Explosion proof industrial lamp turned into table lamp.

Further Adventures in 3D Printer Upgrades (upgrades?)

As previously promised, MegaMax’s Y-axis has been converted to screw drive along with the addition of a larger motor, DSP based driver, and 32V power supply.  The SmoothieBoard arrived and was quickly swapped in to replace the ATMega2560/RAMPS combo.  After studying and configuring the Smoothieboard I attempted a few test prints.  That’s when the problems started.

32V Power supply for Y axis motor.  No regulation necessary!

32V Power supply for Y axis motor. No regulation necessary!

 

 

 

 

 

 

 

 

 

 

 

 

 

 

 

 

Smoothieboard is supposed to read the config.txt file from its uSD card (conveniently accessible via USB) every time it boots.  That makes changing configuration very easy and fast – all you do is edit the config.txt file, save it , and reboot the board.  Firmware is updated the same way.  With the ATMega2560 you have to find the configuration variables by searching through multiple configuration files, make the necessary changes, recompile the firmware, then flash the controller.  I said the SmoothieBoard is supposed to read the file every time it boots, but it wasn’t doing it.  I’d make changes and they would not appear in the behavior of the printer.  Hmmmm.

Layers kept shifting in the X-axis- I expected Y-axis problems, but not X!

Layers kept shifting in the X-axis- I expected Y-axis problems, but not X!

 

 

 

 

 

 

 

 

 

 

 

I attempted some prints and managed to get two decent ones in about a week of screwing around with it.  I tried dozens of combinations of speed, acceleration, junction deviation (smoothie-speak for jerk) and even tried different slicers.  The machine went completely nuts on two occasions and ignored the Z-axis limit switch and slammed the extruder into the print bed, gouging through the Kapton tape and into the aluminum!  I decided I needed some professional help so I got on the #smoothieware IRC channel and discovered that the developers of the board/firmware hang out there quite a lot.  After a lot of back and forth Q and A and testing someone suggested it might be the uSD card causing the problem.  I picked up a new card at Walmart, put the firmware and config files on it , booted the machine, and attempted a print.  PERFECT!

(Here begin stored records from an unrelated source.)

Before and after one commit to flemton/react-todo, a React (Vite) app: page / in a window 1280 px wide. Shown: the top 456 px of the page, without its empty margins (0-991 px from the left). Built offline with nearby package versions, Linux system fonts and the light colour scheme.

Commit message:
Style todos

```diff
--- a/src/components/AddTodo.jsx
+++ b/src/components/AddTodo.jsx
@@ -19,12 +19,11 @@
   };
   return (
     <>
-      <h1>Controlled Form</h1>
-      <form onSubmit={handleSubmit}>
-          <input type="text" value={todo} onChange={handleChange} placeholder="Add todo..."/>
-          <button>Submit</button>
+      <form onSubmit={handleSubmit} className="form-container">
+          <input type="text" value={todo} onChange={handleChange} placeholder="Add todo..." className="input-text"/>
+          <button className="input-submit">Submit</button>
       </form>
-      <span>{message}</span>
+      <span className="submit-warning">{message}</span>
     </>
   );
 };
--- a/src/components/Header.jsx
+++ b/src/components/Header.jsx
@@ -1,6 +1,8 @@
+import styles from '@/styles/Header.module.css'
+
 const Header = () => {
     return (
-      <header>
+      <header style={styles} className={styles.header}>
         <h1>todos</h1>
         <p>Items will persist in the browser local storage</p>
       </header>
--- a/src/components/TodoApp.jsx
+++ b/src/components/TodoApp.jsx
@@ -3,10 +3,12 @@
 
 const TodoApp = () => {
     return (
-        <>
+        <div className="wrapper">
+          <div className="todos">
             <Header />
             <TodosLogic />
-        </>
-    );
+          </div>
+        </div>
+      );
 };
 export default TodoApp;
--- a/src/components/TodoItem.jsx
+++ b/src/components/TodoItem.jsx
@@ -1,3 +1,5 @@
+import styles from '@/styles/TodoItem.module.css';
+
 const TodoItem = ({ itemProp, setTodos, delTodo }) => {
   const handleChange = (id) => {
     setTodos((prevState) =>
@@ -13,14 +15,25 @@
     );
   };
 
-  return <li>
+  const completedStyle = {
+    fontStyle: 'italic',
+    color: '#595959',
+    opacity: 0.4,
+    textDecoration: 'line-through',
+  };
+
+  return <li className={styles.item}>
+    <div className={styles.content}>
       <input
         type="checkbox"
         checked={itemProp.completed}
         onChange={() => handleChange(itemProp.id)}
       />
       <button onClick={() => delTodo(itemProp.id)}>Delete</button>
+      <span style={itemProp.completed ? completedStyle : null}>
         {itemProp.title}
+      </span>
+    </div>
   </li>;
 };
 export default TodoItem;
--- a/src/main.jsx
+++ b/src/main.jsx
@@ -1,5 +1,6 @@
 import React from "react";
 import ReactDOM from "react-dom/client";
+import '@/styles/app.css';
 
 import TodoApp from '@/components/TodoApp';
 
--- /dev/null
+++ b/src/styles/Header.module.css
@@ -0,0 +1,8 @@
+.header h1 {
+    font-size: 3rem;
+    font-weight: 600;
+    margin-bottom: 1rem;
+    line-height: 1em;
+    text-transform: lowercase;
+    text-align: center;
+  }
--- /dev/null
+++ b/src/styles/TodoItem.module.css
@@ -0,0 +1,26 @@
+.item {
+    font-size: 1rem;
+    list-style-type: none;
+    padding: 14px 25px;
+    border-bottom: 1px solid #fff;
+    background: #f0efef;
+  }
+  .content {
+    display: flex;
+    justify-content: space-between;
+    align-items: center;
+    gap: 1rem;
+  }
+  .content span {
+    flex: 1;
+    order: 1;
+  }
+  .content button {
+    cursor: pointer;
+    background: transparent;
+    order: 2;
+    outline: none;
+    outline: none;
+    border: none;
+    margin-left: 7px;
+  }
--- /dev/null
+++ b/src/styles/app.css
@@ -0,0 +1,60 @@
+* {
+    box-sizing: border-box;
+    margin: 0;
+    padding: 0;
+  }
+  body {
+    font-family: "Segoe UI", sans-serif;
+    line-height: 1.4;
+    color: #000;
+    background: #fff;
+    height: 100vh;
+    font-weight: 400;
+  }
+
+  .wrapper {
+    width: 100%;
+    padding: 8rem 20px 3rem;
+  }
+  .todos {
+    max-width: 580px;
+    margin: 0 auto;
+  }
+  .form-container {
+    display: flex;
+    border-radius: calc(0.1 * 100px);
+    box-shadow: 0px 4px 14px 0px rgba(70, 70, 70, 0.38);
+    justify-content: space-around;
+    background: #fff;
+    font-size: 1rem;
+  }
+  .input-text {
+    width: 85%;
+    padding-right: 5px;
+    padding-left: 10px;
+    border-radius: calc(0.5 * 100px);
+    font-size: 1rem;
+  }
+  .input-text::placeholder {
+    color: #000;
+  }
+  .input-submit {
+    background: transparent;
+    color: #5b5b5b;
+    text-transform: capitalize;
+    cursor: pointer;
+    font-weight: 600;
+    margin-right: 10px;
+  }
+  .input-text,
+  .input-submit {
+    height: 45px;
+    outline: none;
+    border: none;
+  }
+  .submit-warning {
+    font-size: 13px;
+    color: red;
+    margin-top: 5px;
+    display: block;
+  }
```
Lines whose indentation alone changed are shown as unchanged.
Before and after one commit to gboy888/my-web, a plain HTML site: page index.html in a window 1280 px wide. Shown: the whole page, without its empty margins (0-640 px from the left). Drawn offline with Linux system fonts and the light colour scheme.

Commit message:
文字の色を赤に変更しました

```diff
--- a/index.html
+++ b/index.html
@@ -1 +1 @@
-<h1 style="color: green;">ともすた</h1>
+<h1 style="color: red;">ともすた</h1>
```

The new uSD card worked!  The small round post is 4mm diameter.

The new uSD card worked! The small round post is 4mm diameter.

 

 

 

 

 

 

 

 

 

 

I have made several prints since last night and they have all come out fine.  I still have a little tweaking to do and to test the limits of the machine’s performance, but I think the problems are behind me.

Next up:  X-axis redesign/build.  I’m replacing the two guide rails with a single linear guide.  I have also ordered and received a BullDog XL extruder to replace the hacked up QUBD unit I’ve been using.  I’ll be adding a DSP driver and 32V power supply for the X-axis motor, too.

After that, I have some ideas for a filament respooling machine and ways to fix the retraction problem in the SnakeBite extruder.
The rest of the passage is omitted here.